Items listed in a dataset
++++++++

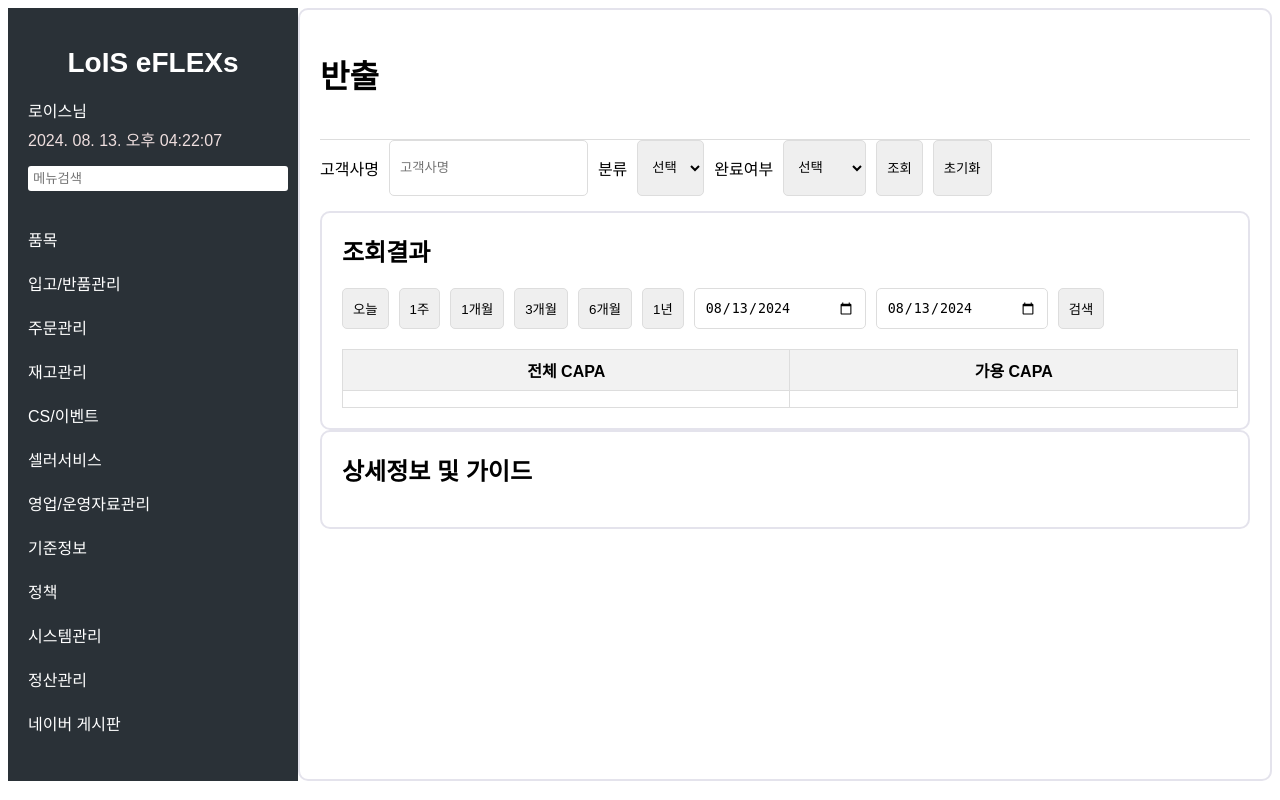
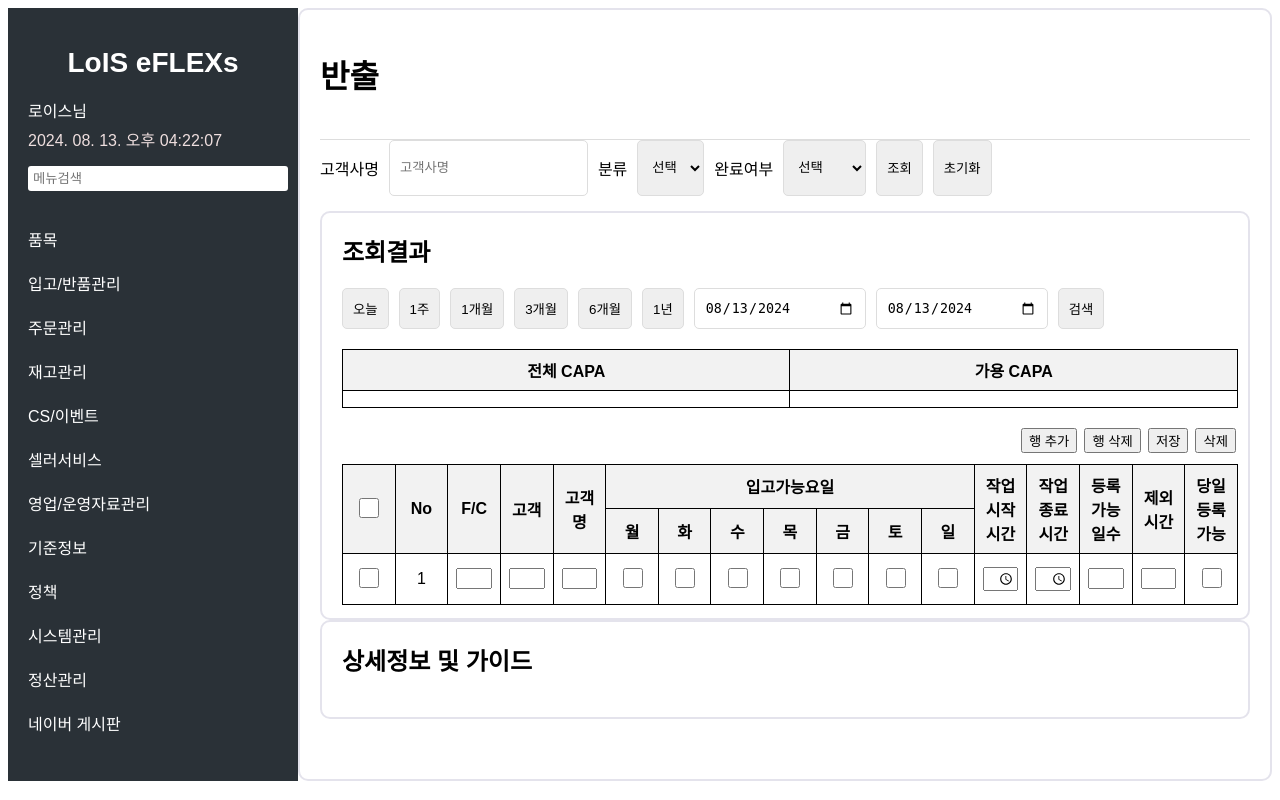
Before and after one commit to handsomem1n/NoticeBoard-prototype, a Flask app: a page that uses notice_app/templates/반출.html in a window 1280 px wide. Run offline with Flask 3, Linux system fonts and the light colour scheme; lists and menus that the app fills with data are empty.

Commit message:
detailcapaTable 추가 and '행 추가' '행 삭제' 버튼에 기능 구현

```diff
--- a/notice_app/static/main.css
+++ b/notice_app/static/main.css
@@ -164,7 +164,7 @@ th.content-column {
     background-color: rgb(0,0,0);
     background-color: rgba(0,0,0,0.4);
 }
-/* Modal Content */
+// 모달
 .modal-content {
     background-color: #fefefe;
     margin: 15% auto;
@@ -174,7 +174,6 @@ th.content-column {
     width: 30%;
     height: 30%;
 }
-/* The Close Button */
 .close {
     color: #aaa;
     float: right;
@@ -188,7 +187,32 @@ th.content-column {
     cursor: pointer;
 }
 
-/* 반출.html */
+// 반출 ~
+// 의존 관계 때문에 정상동작 x
+.capaTable {
+    width: 30px !important;
+    height: 30px !important;
+    margin: 0 auto !important;
+    border-collapse: collapse !important;
+    table-layout: fixed !important;
+}
+
+.capaTable th, .capaTable td {
+    border: 1px solid #000 !important;
+    text-align: center !important;
+    vertical-align: middle !important;
+}
+.actions {
+    display: flex;
+    justify-content: flex-end;
+    margin-bottom: 10px;
+    gap: 7px;
+
+    /* font-size: 12px; */
+    padding: 20px 2px 1px 1px;
+    border-radius: 8px;
+}
+
 .date-filters {
     display: flex;
     gap: 10px;
@@ -205,3 +229,37 @@ th.content-column {
 .date-filters input[type="date"] {
     width: 150px;
 }
+
+
+#detailCapaTable {
+    width: 100%;
+    border-collapse: collapse;
+    table-layout: fixed;
+}
+
+#detailCapaTable th, #detailCapaTable td {
+    border: 1px solid #000;
+    padding: 8px;
+    text-align: center;
+    vertical-align: middle;
+}
+
+#detailCapaTable th {
+    background-color: #f2f2f2;
+    font-weight: bold;
+}
+
+#detailCapaTable input[type="checkbox"] {
+    width: 20px;
+    height: 20px;
+}
+
+#detailCapaTable input[type="time"],
+#detailCapaTable input[type="text"],
+#detailCapaTable input[type="number"] {
+    width: 100%;
+    box-sizing: border-box;
+    text-align: center;
+}
+
+// ~ 반출
--- a/notice_app/static/main.js
+++ b/notice_app/static/main.js
@@ -117,8 +117,6 @@ function reset() {
 
 
 // 반출.html
-
-// 반출.html 기능 추가
 function setDateFilter(period) {
     const today = new Date();
     let startDate, endDate;
@@ -164,3 +162,70 @@ function searchByDate() {
     console.log(`기간 검색: 시작일=${startDate}, 종료일=${endDate}`);
     // 날짜 필터 검색 로직을 여기에 추가
 }
+
+// 반출 행 추가 and 행 삭제
+// 반출.html 행 추가 기능
+function addRow() {
+    const table = document.getElementById('detailCapaTable').getElementsByTagName('tbody')[0];
+    const rowCount = table.rows.length;
+    const newRow = table.insertRow(rowCount);
+
+    // 새로운 행에 셀 추가
+    const cell1 = newRow.insertCell(0);
+    const cell2 = newRow.insertCell(1);
+    const cell3 = newRow.insertCell(2);
+    const cell4 = newRow.insertCell(3);
+    const cell5 = newRow.insertCell(4);
+    const cell6 = newRow.insertCell(5);
+    const cell7 = newRow.insertCell(6);
+    const cell8 = newRow.insertCell(7);
+    const cell9 = newRow.insertCell(8);
+    const cell10 = newRow.insertCell(9);
+    const cell11 = newRow.insertCell(10);
+    const cell12 = newRow.insertCell(11);
+    const cell13 = newRow.insertCell(12);
+    const cell14 = newRow.insertCell(13);
+    const cell15 = newRow.insertCell(14);
+    const cell16 = newRow.insertCell(15);
+    const cell17 = newRow.insertCell(16);
+
+    // 각 셀에 내용 추가
+    cell1.innerHTML = '<input type="checkbox">';
+    cell2.innerHTML = rowCount + 1; // No column
+    cell3.innerHTML = '<input type="text">';
+    cell4.innerHTML = '<input type="text">';
+    cell5.innerHTML = '<input type="text">';
+    cell6.innerHTML = '<input type="checkbox">';
+    cell7.innerHTML = '<input type="checkbox">';
+    cell8.innerHTML = '<input type="checkbox">';
+    cell9.innerHTML = '<input type="checkbox">';
+    cell10.innerHTML = '<input type="checkbox">';
+    cell11.innerHTML = '<input type="checkbox">';
+    cell12.innerHTML = '<input type="checkbox">';
+    cell13.innerHTML = '<input type="time">';
+    cell14.innerHTML = '<input type="time">';
+    cell15.innerHTML = '<input type="number">';
+    cell16.innerHTML = '<input type="text">';
+    cell17.innerHTML = '<input type="checkbox">';
+}
+
+// 반출.html 행 삭제 기능
+function deleteRow() {
+    const table = document.getElementById('detailCapaTable').getElementsByTagName('tbody')[0];
+    const rowCount = table.rows.length;
+
+    // 선택된 행 찾기
+    for (let i = rowCount - 1; i >= 0; i--) {
+        const row = table.rows[i];
+        const checkbox = row.cells[0].getElementsByTagName('input')[0];
+        if (checkbox && checkbox.checked) {
+            table.deleteRow(i);
+        }
+    }
+
+    // No column 다시 번호 매기기
+    for (let i = 0; i < table.rows.length; i++) {
+        table.rows[i].cells[1].innerHTML = i + 1;
+    }
+}
+// 반출 행 추가 and 행 삭제
--- a/notice_app/templates/반출.html
+++ b/notice_app/templates/반출.html
@@ -76,7 +76,7 @@
                 <input type="date" id="endDate">
                 <button onclick="searchByDate()">검색</button>
             </div>
-            <table id="capaTable">
+            <table class="capaTable">
                 <thead>
                     <tr>
                         <th>전체 CAPA</th>
@@ -90,6 +90,64 @@
                     </tr>
                 </tbody>
             </table>
+
+            <div class="actions">
+                <button onclick="addRow()">행 추가</button>
+                <button onclick="deleteRow()">행 삭제</button>
+                <button onclick="saveTable()">저장</button>
+                <button onclick="clearTable()">삭제</button>
+            </div>
+
+            <table id="detailCapaTable">
+                <thead>
+                    <tr>
+                        <th rowspan="2"><input type="checkbox" id="checkAll"></th> <!-- 체크박스 -->
+                        <th rowspan="2">No</th>
+                        <th rowspan="2">F/C</th>
+                        <th rowspan="2">고객</th>
+                        <th rowspan="2">고객명</th>
+                        <th colspan="7">입고가능요일</th> <!-- 요일들을 그룹화 -->
+                        <th rowspan="2">작업시작시간</th>
+                        <th rowspan="2">작업종료시간</th>
+                        <th rowspan="2">등록가능일수</th>
+                        <th rowspan="2">제외시간</th>
+                        <th rowspan="2">당일등록가능</th>
+                    </tr>
+                    <tr>
+                        <th>월</th>
+                        <th>화</th>
+                        <th>수</th>
+                        <th>목</th>
+                        <th>금</th>
+                        <th>토</th>
+                        <th>일</th>
+                    </tr>
+                </thead>
+                <tbody>
+                    <!-- 기본적으로 5개의 빈 행 추가 -->
+                    <tr>
+                        <td><input type="checkbox"></td>
+                        <td>1</td>
+                        <td><input type="text"></td>
+                        <td><input type="text"></td>
+                        <td><input type="text"></td>
+                        <td><input type="checkbox"></td>
+                        <td><input type="checkbox"></td>
+                        <td><input type="checkbox"></td>
+                        <td><input type="checkbox"></td>
+                        <td><input type="checkbox"></td>
+                        <td><input type="checkbox"></td>
+                        <td><input type="checkbox"></td>
+                        <td><input type="time"></td>
+                        <td><input type="time"></td>
+                        <td><input type="number"></td>
+                        <td><input type="text"></td>
+                        <td><input type="checkbox"></td>
+                    </tr>
+                </tbody>
+            </table>
+
+
         </div>
         <div class="tables">
             <h2>상세정보 및 가이드</h2>
```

++++++++

Among the lines above, return those that hold the word "time".

+#detailCapaTable input[type="time"],
+    cell13.innerHTML = '<input type="time">';
+    cell14.innerHTML = '<input type="time">';
+                        <td><input type="time"></td>
+                        <td><input type="time"></td>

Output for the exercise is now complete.